Since day one, people have told stories of adventures, hard times, frightening experiences, joyous events, and everyday life. Some are true, others, slightly exaggerated, and some complete tall tales. The most interesting ones were remembered and repeated, over and over, until, even if they had been true at one time, alterations may have turned them into unbelievable accounts that then became legends, folklore, or myths.
Such one is the jackalope. This is a statue of one at Wall Drug in South Dakota.
When hubby and I took a trip through the Dakotas, Montana, and Wyoming we came across numerous advertisements for jackalopes. The Jackalope Capital of the World. Jackalope Country. Jackalope Hunting Season—which requires a license. The hunter cannot have an IQ higher than 72 and can only hunt on June 31st between the hours of midnight and 2:00 AM.
LEGEND has it, John Colter, one of the first white men to enter Wyoming Territory, claimed to have spotted a jackalope. The animal was said to be vicious, and could mimic any sound it heard. Later, as cowboys gathered around campfires at night singing songs, they swore to have heard jackalopes repeating the words to the songs. They also claimed the easiest way to catch a jackalope was to set out a flask of whiskey. The jackalope would drink its fill, and then slow, because of its intoxication, the critters could be caught.

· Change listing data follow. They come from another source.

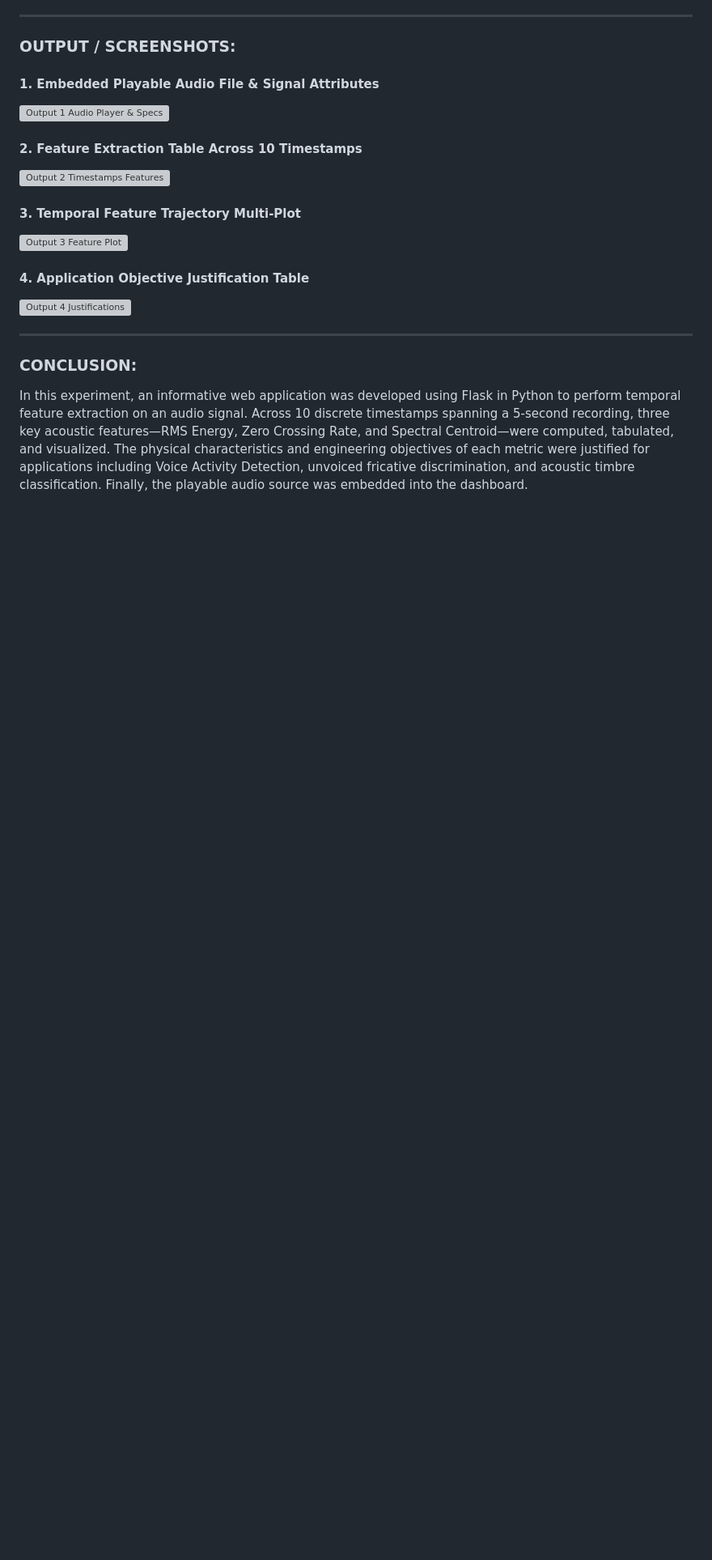
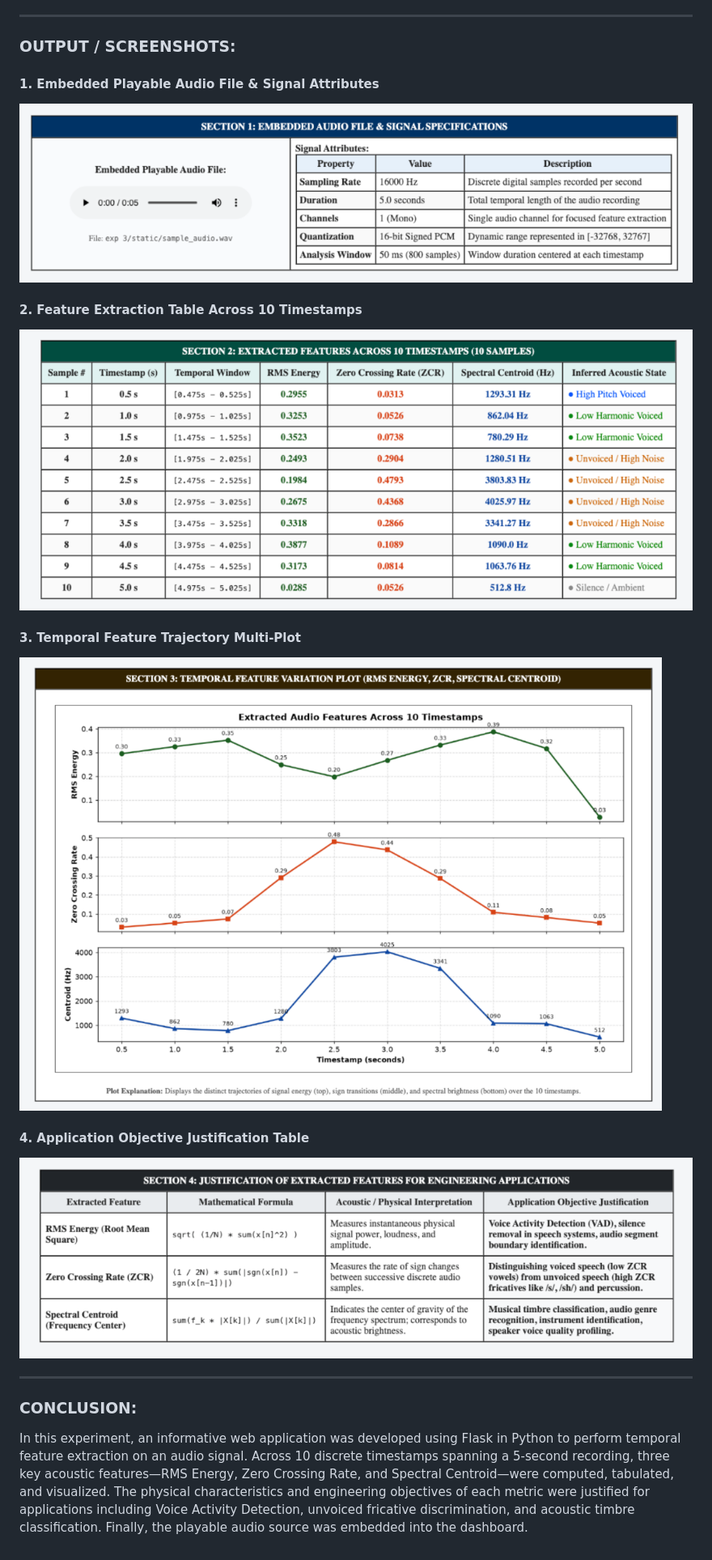
Before and after one commit to dSAxmonis/pars-lab, a Markdown page: exp 3/LAB_PRACTICAL_FILE.md, the part around the change printed below. Shown: that part at 81% size. Drawn GitHub-style; pictures changed too: exp 3/screenshots/ss1_audio_player_specs.png (added), exp 3/screenshots/ss2_timestamps_features.png (added), exp 3/screenshots/ss3_feature_variation_plot.png (added); blank space fills up the shorter version; grey boxes are pictures that could not be loaded.

Commit message:
Embed user provided screenshots into Exp 3 and update PDF

```diff
--- a/exp 3/LAB_PRACTICAL_FILE.md
+++ b/exp 3/LAB_PRACTICAL_FILE.md
@@ -89,16 +81,16 @@ where $w[n]$ represents a temporal analysis window of length $N$.
 ### OUTPUT / SCREENSHOTS:
 
 #### 1. Embedded Playable Audio File & Signal Attributes
-![Output 1 Audio Player & Specs](exp%203/screenshots/out1_audio_player_specs.png)
+![Output 1 Audio Player & Specs](screenshots/ss1_audio_player_specs.png)
 
 #### 2. Feature Extraction Table Across 10 Timestamps
-![Output 2 Timestamps Features](exp%203/screenshots/out2_timestamps_features.png)
+![Output 2 Timestamps Features](screenshots/ss2_timestamps_features.png)
 
 #### 3. Temporal Feature Trajectory Multi-Plot
-![Output 3 Feature Plot](exp%203/screenshots/out3_feature_plot.png)
+![Output 3 Feature Plot](screenshots/ss3_feature_variation_plot.png)
 
 #### 4. Application Objective Justification Table
-![Output 4 Justifications](exp%203/screenshots/out4_justifications.png)
+![Output 4 Justifications](screenshots/ss4_feature_justifications.png)
 
 ---
 
```
Also changed, not shown: other parts of exp 3/LAB_PRACTICAL_FILE.md (+1 -9 lines), 3 other files.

The legend of jackalopes continued into the 20th century. Around 1930 two brothers, having studied taxidermy, went hunting one day. Upon returning home, one brother tossed a jack rabbit on the floor. The carcass came to rest next to a set of deer horns. A short time later, the brothers sold the first stuffed jackalope for $10 to the owner of a Douglas, Wyoming hotel. The jackalope proudly hung there until 1977 when it was stolen.
The jackalope isn’t unique to America. There are similar critters (rabbits with horns) in Germany—a wolperdinger, and in Sweden—a skvader. (Just a side note, jackalopes have been spotted in many states besides Wyoming.)
Actual illustrations of rabbits with horns go back to the 16th century. Papillomatosis, also known as jackalopism, is a disease which causes parasitic growths, sometimes resembling horns, on the heads of rabbits.
Legend, folklore, or truth, that’s the jackalope tale.
Although there are no jackalopes in my May 1st release, A Fortune for the Outlaw's Daughter, it does have a Macaw in it--an odd bird for Alaska. I'll be giving away a few advance copies over on my Facebook author page this month, so 'hop' on over for your chance to win one.